“Our sawmills are in real trouble, and the reason behind that are the legacy timber sales,” Udall testified. “They are no longer viable. They have become a liability.” In Udall’s view, releasing the mills from their forest service contracts would bolster their finances; then they could turn their attention to the less profitable, but just as important, job of clearing away dead and dying trees.
The head of the U.S. Forest Service, Tom Tidwell, defended the use of long-term “stewardship” contracts. “In order to maintain this integrity, the wood products industry needs to [have] some certainty that wood is going to be available,” he replied.
Udall kept up his campaign, however, stressing the risk of mills closing, jobs leaving the state and the need to clear hundreds of thousands of dead trees that pose a risk to power lines, campgrounds, roads and trails. Udall’s efforts paid off on Aug. 4, when Tidwell announced that the U.S. Forest Service would allow an unspecified number of mills in Colorado, Nebraska, South Dakota and Wyoming to either renegotiate or “mutually cancel” contracts made before the recession began.

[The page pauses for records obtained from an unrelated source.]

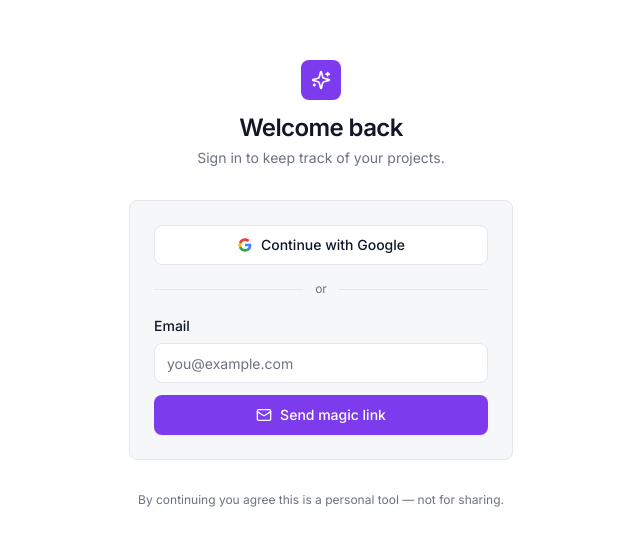
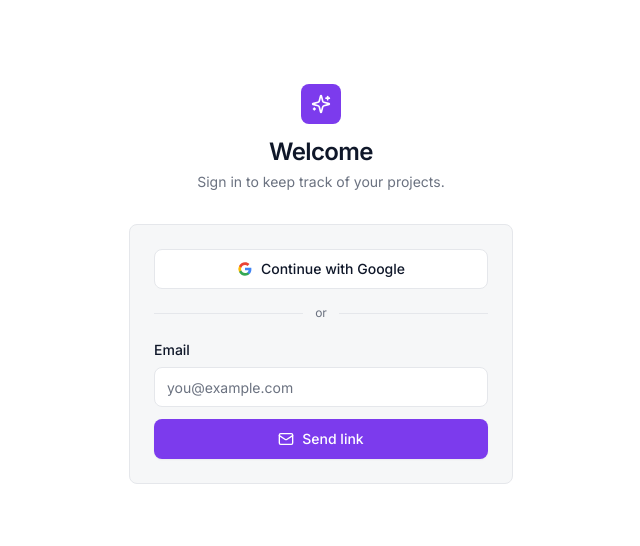
Before and after one commit to Divii2205/Project-Manager, a Next.js app: page /login in a window 1280 px wide. Shown: the part 116-662 px from the top of the page, without its empty margins (319-959 px from the left). Built offline with nearby package versions, Linux system fonts and the light colour scheme; no server answers.

Commit message:
style(login): clean up login screen text

```diff
--- a/src/app/login/login-form.tsx
+++ b/src/app/login/login-form.tsx
@@ -84,7 +84,7 @@ export function LoginForm() {
           ) : (
             <Mail className="size-4" />
           )}
-          Send magic link
+          Send link
         </Button>
       </form>
     </div>
--- a/src/app/login/page.tsx
+++ b/src/app/login/page.tsx
@@ -24,7 +24,7 @@ export default async function LoginPage() {
           </span>
           <div className="space-y-1">
             <h1 className="text-2xl font-semibold tracking-tight">
-              Welcome back
+              Welcome
             </h1>
             <p className="text-sm text-muted-foreground">
               Sign in to keep track of your projects.
@@ -35,10 +35,6 @@ export default async function LoginPage() {
         <div className="rounded-lg border border-border bg-card p-6">
           <LoginForm />
         </div>
-
-        <p className="text-center text-xs text-muted-foreground">
-          By continuing you agree this is a personal tool — not for sharing.
-        </p>
       </div>
     </main>
   );
```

This spells good news for Eric Sorenson, who operates the second largest sawmill in Colorado: Delta Timber, located just south of Grand Junction on the Western Slope. Sorenson signed a 10-year lease with the Forest Service when Louisiana-Pacific operated a wafer board plant up the road. In a joint agreement, LP and Delta shared low-grade Aspen logs to make wafer board and sawn lumber.
But LP closed its plant shortly after Sorenson signed the contract, and there wasn’t enough money in the timber end of the business. “It would eat our lunch every time we’d try to bring timber in here,” Sorenson recalled.
A second Forest Service contract, this one for Aspen and conifer used at a Delta mill in Montrose, was signed in 2004, when the market for tongue-and-groove interior paneling — about 25% of Delta’s business — was strong. Sorenson faced the same predicament with both contracts: operate at a loss or default.
“We’ve been here 21 years, and I’ve never defaulted on a timber contract,” Sorenson said proudly. He noted that 90% of his supply depends on logs from U.S. Forest Service land, and he really can’t risk ruining his reputation or his financial standing with the agency.
Sorenson has already received a letter from the Forest Service regarding an easing of the terms of his current contracts. “For us, it’s really going to help,” he said. “We’re facing so many challenges right now, from the markets to the lenders, and it’s one more thing off our plate.”
Sorenson is going to leave most of the beetle-kill logging to his competitors, who sell the blue-stained lumber as a niche product. But he has talked to investors about biomass plants and wood fiber fuel made from beetle-killed trees. “There are people interested in doing it,” he said.